RECORDS PROVIDED section start

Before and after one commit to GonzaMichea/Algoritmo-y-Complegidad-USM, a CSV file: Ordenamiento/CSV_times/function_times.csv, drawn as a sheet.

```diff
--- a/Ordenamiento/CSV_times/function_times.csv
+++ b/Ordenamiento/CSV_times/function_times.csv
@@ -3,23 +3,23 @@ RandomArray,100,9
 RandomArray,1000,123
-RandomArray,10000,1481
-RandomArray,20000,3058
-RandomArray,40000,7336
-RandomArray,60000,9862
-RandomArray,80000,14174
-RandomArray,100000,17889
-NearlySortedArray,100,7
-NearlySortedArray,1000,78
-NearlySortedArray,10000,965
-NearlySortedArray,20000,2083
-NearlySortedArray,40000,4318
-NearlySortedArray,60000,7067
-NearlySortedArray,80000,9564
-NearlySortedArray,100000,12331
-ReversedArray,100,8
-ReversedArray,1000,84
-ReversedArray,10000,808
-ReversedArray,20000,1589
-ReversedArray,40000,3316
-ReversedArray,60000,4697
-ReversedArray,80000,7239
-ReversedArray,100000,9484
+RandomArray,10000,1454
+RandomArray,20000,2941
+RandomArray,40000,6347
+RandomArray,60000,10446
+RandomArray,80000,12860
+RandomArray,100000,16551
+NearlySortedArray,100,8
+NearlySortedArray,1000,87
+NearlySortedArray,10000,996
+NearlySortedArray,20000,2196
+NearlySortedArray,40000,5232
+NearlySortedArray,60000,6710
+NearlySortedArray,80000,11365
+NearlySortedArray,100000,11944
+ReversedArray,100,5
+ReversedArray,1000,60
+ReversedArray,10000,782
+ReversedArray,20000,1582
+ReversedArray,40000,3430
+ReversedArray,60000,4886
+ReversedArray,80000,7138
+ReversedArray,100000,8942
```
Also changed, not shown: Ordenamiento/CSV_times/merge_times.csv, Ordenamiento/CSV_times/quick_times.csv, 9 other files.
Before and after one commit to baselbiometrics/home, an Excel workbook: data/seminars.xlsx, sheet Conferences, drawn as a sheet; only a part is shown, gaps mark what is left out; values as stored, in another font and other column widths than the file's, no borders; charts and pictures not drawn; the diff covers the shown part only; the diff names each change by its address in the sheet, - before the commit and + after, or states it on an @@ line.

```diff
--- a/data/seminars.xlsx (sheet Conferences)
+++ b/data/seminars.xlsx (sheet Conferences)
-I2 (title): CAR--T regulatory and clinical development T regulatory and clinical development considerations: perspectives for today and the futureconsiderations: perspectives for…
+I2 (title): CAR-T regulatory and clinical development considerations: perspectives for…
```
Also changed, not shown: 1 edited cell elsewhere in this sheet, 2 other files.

RECORDS PROVIDED section end

**ABOUT THIS TASK**
Go through the data line by line and work out how many lines contain "Ordenamiento". Give only that number.

**SOLVED PROBLEM**
4